▶ Before-and-after change records
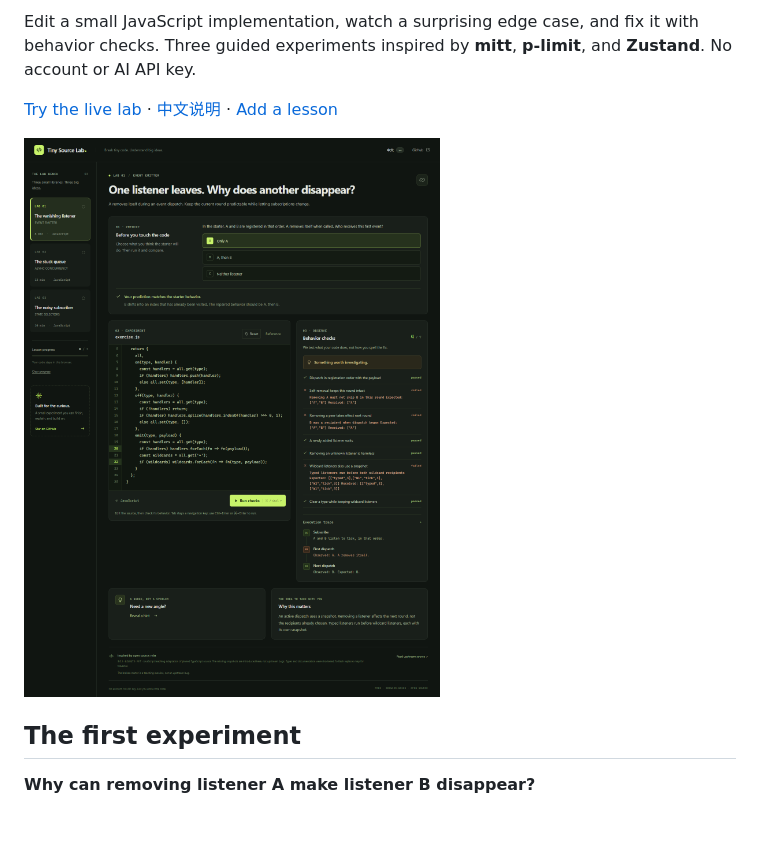
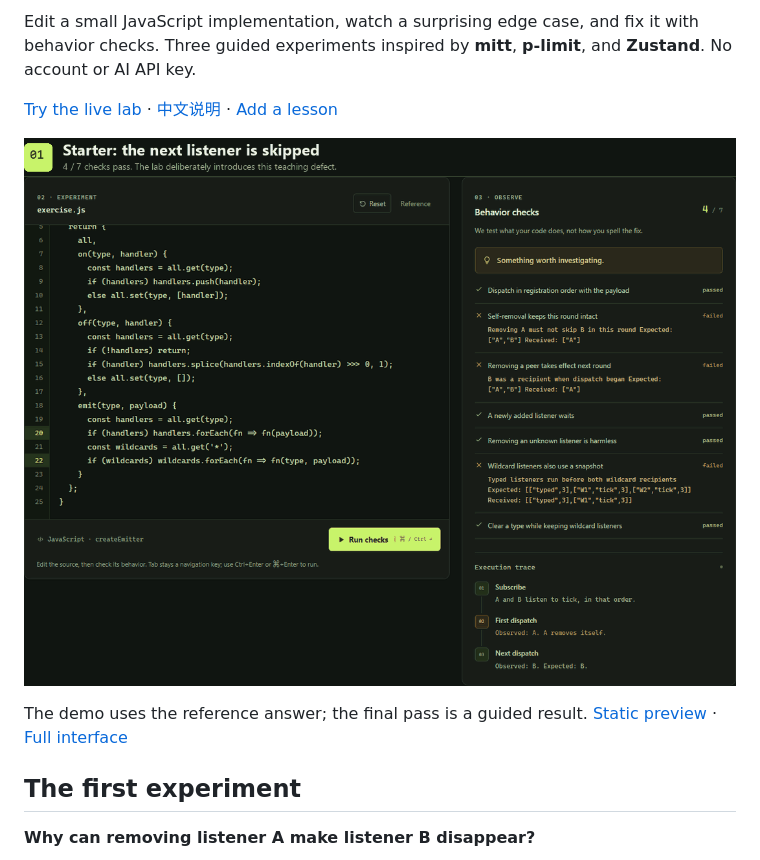
Before and after one commit to kunkun-11/tiny-source-lab, a Markdown page: README.md, the part around the change. GitHub-like rendering; pictures changed too: docs/demo.gif (added); blank space fills up the shorter version.

Commit message:
Show the source experiment with a guided browser demo

```diff
--- a/README.md
+++ b/README.md
@@ -8,7 +8,9 @@ Edit a small JavaScript implementation, watch a surprising edge case, and fix it
 
 [Try the live lab](https://kunkun-11.github.io/tiny-source-lab/) · [中文说明](README.zh-CN.md) · [Add a lesson](CONTRIBUTING.md)
 
-![Tiny Source Lab with editable code and behavior checks](docs/screenshot.png)
+![Real browser demo: the teaching starter fails, the reference restores two snapshots, and all seven checks pass as a guided result](docs/demo.gif)
+
+The demo uses the reference answer; the final pass is a guided result. [Static preview](docs/demo-poster.png) · [Full interface](docs/screenshot.png)
 
 ## The first experiment
 
```
Also changed, not shown: README.zh-CN.md (+3 -1 lines), docs/demo-poster.png (added).
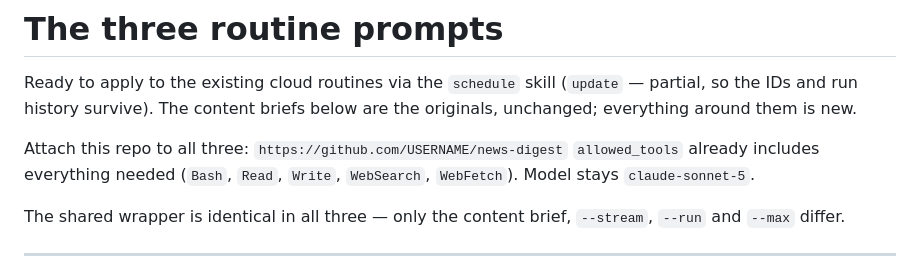
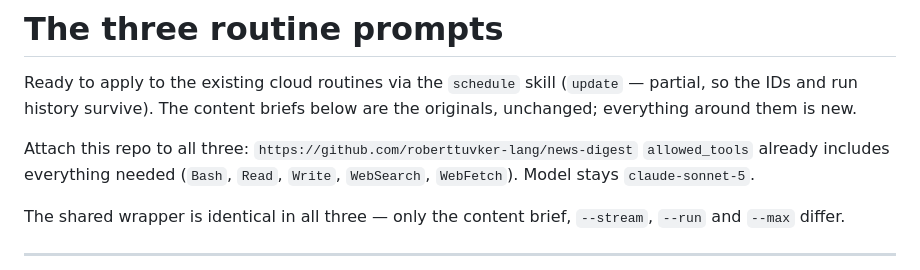
Before and after one commit to roberttuvker-lang/news-digest, a Markdown page: ROUTINE-PROMPTS.md, the part around the change. Rendered like a GitHub page.

```diff
--- a/ROUTINE-PROMPTS.md
+++ b/ROUTINE-PROMPTS.md
@@ -4,7 +4,7 @@ Ready to apply to the existing cloud routines via the `schedule` skill (`update`
 so the IDs and run history survive). The content briefs below are the originals, unchanged;
 everything around them is new.
 
-Attach this repo to all three: `https://github.com/USERNAME/news-digest`
+Attach this repo to all three: `https://github.com/roberttuvker-lang/news-digest`
 `allowed_tools` already includes everything needed (`Bash`, `Read`, `Write`, `WebSearch`,
 `WebFetch`). Model stays `claude-sonnet-5`.
 
```
Also changed, not shown: README.md (+1 -1 lines).
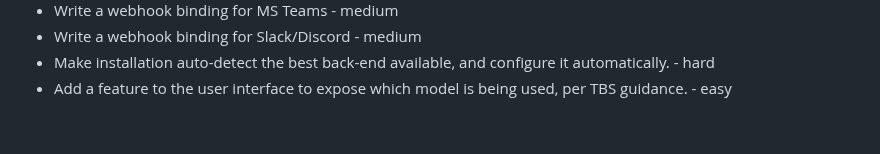
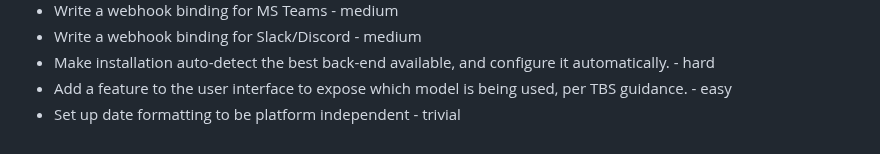
Before and after one commit to csps-efpc/csps-llm, a Markdown page: README.md, the part around the change. Rendered like a GitHub page.

```diff
--- a/README.md
+++ b/README.md
@@ -109,3 +109,4 @@ Nothing makes us happier than constructive feedback and well-formed PRs - if you
 * Write a webhook binding for Slack/Discord - medium
 * Make installation auto-detect the best back-end available, and configure it automatically. - hard
 * Add a feature to the user interface to expose which model is being used, per TBS guidance. - easy
+* Set up date formatting to be platform independent - trivial
```
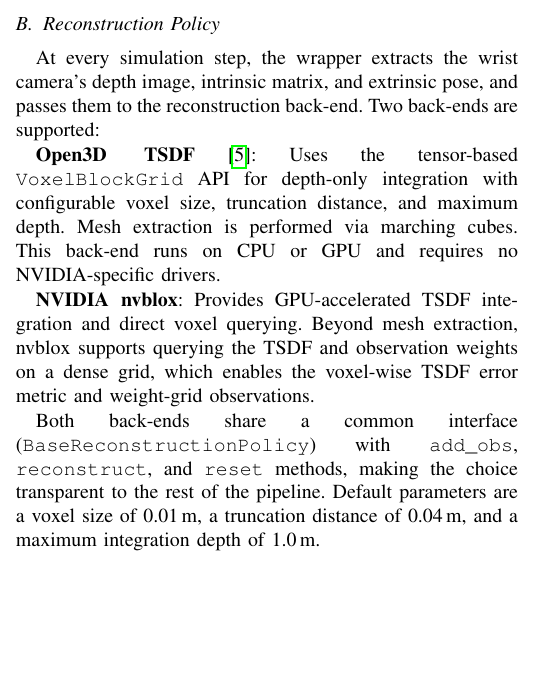
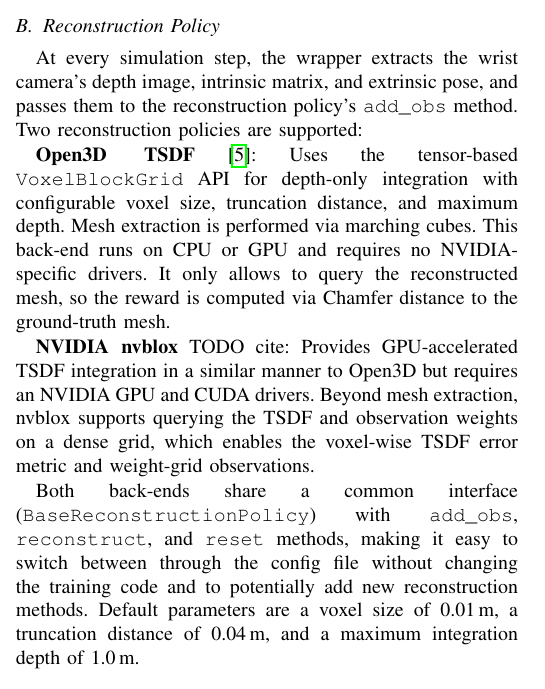
Before and after one commit to frank-zillmann/tum-adlr-18, a LaTeX paper (report/final-report-18.tex): part of one column of page 2 of 5, cut so that both start at the same text, the shorter picture padded with empty space. Compiled offline with pdfLaTeX; a missing font is replaced by an installed copy or a similar font; a LaTeX package or settings file that is missing is left out.

Commit message:
work on reconstruction policy

```diff
--- a/report/final-report-18.tex
+++ b/report/final-report-18.tex
@@ -187,17 +187,18 @@
 \subsection{Reconstruction Policy}
 %----------------------------------------------------------------------
 
-At every simulation step, the wrapper extracts the wrist camera's depth image, intrinsic matrix, and extrinsic pose, and passes them to the reconstruction back-end.
-Two back-ends are supported:
+At every simulation step, the wrapper extracts the wrist camera's depth image, intrinsic matrix, and extrinsic pose, and passes them to the reconstruction policy's \texttt{add\_obs} method.
+Two reconstruction policies are supported:
 
 \textbf{Open3D TSDF}~\cite{zhou2018open3d}: Uses the tensor-based \texttt{VoxelBlockGrid} API for depth-only integration with configurable voxel size, truncation distance, and maximum depth.
 Mesh extraction is performed via marching cubes.
 This back-end runs on CPU or GPU and requires no NVIDIA-specific drivers.
+It only allows to query the reconstructed mesh, so the reward is computed via Chamfer distance to the ground-truth mesh.
 
-\textbf{NVIDIA nvblox}: Provides GPU-accelerated TSDF integration and direct voxel querying.
+\textbf{NVIDIA nvblox} TODO cite: Provides GPU-accelerated TSDF integration in a similar manner to Open3D but requires an NVIDIA GPU and CUDA drivers.
 Beyond mesh extraction, nvblox supports querying the TSDF and observation weights on a dense grid, which enables the voxel-wise TSDF error metric and weight-grid observations.
 
-Both back-ends share a common interface (\texttt{BaseReconstructionPolicy}) with \texttt{add\_obs}, \texttt{reconstruct}, and \texttt{reset} methods, making the choice transparent to the rest of the pipeline.
+Both back-ends share a common interface (\texttt{BaseReconstructionPolicy}) with \texttt{add\_obs}, \texttt{reconstruct}, and \texttt{reset} methods, making it easy to switch between through the config file without changing the training code and to potentially add new reconstruction methods.
 Default parameters are a voxel size of 0.01\,m, a truncation distance of 0.04\,m, and a maximum integration depth of 1.0\,m.
 
 %----------------------------------------------------------------------
```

▶ THE TASK
Extract every line from the records above that contains the word "README".

▶ ANSWER TO THIS TASK
Before and after one commit to kunkun-11/tiny-source-lab, a Markdown page: README.md, the part around the change. GitHub-like rendering; pictures changed too: docs/demo.gif (added); blank space fills up the shorter version.
--- a/README.md
+++ b/README.md
 [Try the live lab](https://kunkun-11.github.io/tiny-source-lab/) · [中文说明](README.zh-CN.md) · [Add a lesson](CONTRIBUTING.md)
Also changed, not shown: README.zh-CN.md (+3 -1 lines), docs/demo-poster.png (added).
Also changed, not shown: README.md (+1 -1 lines).
Before and after one commit to csps-efpc/csps-llm, a Markdown page: README.md, the part around the change. Rendered like a GitHub page.
--- a/README.md
+++ b/README.md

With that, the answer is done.